I was in Chicago during the NFL draft a few weeks ago, not as a potential player of course, but to meet with consumer direct lending executives from around the country for a Stratmor workshop. The event focused, in part, on the strong growth that this channel is seeing in both refinance and purchase volume. This represents a big opportunity or a threat for lenders, as such a change will create winners and losers in the future.
Being there for the NFL draft, I couldn't help but notice there was another tale of winning and losing taking place, as franchises compete to draft the hottest talent in pursuit of creating a winning team. It's kind of like what we do in the mortgage business except our players are all free agents, mostly discards and cuts from other teams.
Shortly after we were talking about what it would take to win in the consumer direct lending business, the NFL finally took action against Tom Brady and the New England Patriots for yet another rule infraction, indicating, perhaps, a cultural problem that might exist with this professional sports franchise. I can already sense angry fingers reaching for keyboards, but we all know about deflategate and the team's past infractions. The question that struck me was: is there a lesson here for our industry?
It's about culture, made clear by a pattern of behavior. Is it that big a deal that somebody took some air out of the game balls? Probably not. Did it have a big enough impact on the game to guarantee a Patriots win? Probably not. Does it demonstrate a culture that drives them to do anything in order to succeed? I think it does.
So, the question becomes: are we building similar teams that will do anything to get the next loan closed? And how does culture play a part in that?
Federal regulators have written rules and levied fines that seem intent on changing the culture of our industry. The shame is that it had to come to this before we realized that doing anything to get the next loan through was not appropriate. It seems like someone could have guessed that not verifying income would lead to problems. And creating exotic mortgage programs, and ignoring ability to repay, would be like drafting football players with no proven record or ability to play the game. No one in the NFL does that, (other than my hometown team in Washington, D.C.). But when risks are ignored, and a culture of "do anything to win" is created, the regulatory pendulum often swings all the way back.
Now, we're operating in an environment where our expenses have bloated out of control as we try to mitigate our risks by checking checkers and adding more documentation layers to our deals. Has our culture now swung back too far in the other direction? Are we now too conservative to profit from the opportunities that exist in the marketplace? Are we too afraid to perform the function our businesses were formed to perform?
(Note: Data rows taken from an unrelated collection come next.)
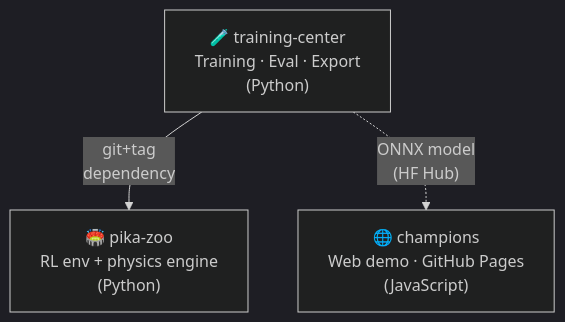
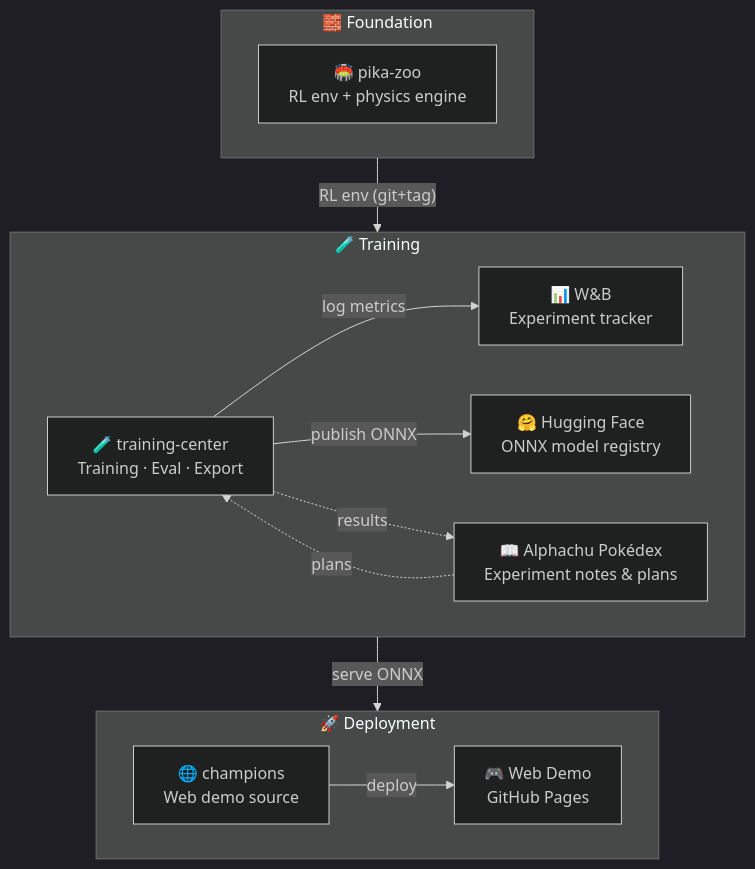
The diagram in profile/README.md (alphachu-volleyball/.github), drawn with Mermaid (dark theme) before and after one commit. The commit also changed other lines of this file, not shown here.

Commit message:
docs(profile): add architecture diagram and consolidated resources table (#3)
- Add Mermaid architecture diagram with Foundation/Training/Deployment subgraphs
- Include Pokédex, HF, W&B, and Web Demo in the diagram
- Consolidate repos, links, and references into a single Resources table
- Mention both play and watch (AI vs AI) modes in the description

````diff
--- a/profile/README.md
+++ b/profile/README.md
@@ -17,9 +9,29 @@
 ```mermaid
 graph TD
-    PZ["🏟️ pika-zoo\nRL env + physics engine\n(Python)"]
-    TC["🧪 training-center\nTraining · Eval · Export\n(Python)"]
-    CH["🌐 champions\nWeb demo · GitHub Pages\n(JavaScript)"]
+    subgraph Foundation["🧱 Foundation"]
+        direction LR
+        PZ["🏟️ pika-zoo<br/>RL env + physics engine"]
+    end
 
-    TC -- "git+tag\ndependency" --> PZ
-    TC -. "ONNX model\n(HF Hub)" .-> CH
+    subgraph Training["🧪 Training"]
+        direction LR
+        TC["🧪 training-center<br/>Training · Eval · Export"]
+        WB["📊 W&B<br/>Experiment tracker"]
+        HF["🤗 Hugging Face<br/>ONNX model registry"]
+        PKDX["📖 Alphachu Pokédex<br/>Experiment notes & plans"]
+    end
+
+    subgraph Deployment["🚀 Deployment"]
+        direction LR
+        CH["🌐 champions<br/>Web demo source"]
+        DEMO["🎮 Web Demo<br/>GitHub Pages"]
+    end
+
+    PZ -- "RL env (git+tag)" --> TC
+    TC -- "log metrics" --> WB
+    TC -- "publish ONNX" --> HF
+    TC -. "results" .-> PKDX
+    PKDX -. "plans" .-> TC
+    HF -- "serve ONNX" --> CH
+    CH -- "deploy" --> DEMO
 ```
````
Dampening the effect of this wildly swinging pendulum is important and for an example of how to do that, we can look to the NFL. The league didn't write a bunch of new rules in response to the Patriot's infractions. Their rules, like our own industry's, were already on the books. All they did was enforce them. Of course, it now looks like the NFL has taken a page from the Consumer Financial Protection Bureau's playbook and may lay down a fine that seems extreme given the nature of the actual infraction. But at least they are not creating a new rule about the inflation of balls or implementing other equipment restrictions that will end up hurting the game and players.
On the other hand, the penalty isn't just for letting the air out of a few game balls; it's about creating a culture where people are willing to do anything it takes to win. We should take care not to duplicate that mistake. After all, if you build a culture of success, where integrity is expected, recognized and rewarded, then good results will follow. Although the Patriots are obviously a winning team, perhaps the lesson is that winning at any cost can be costly indeed.
Garth Graham is a partner with Stratmor Group and has over 25 years of mortgage experience.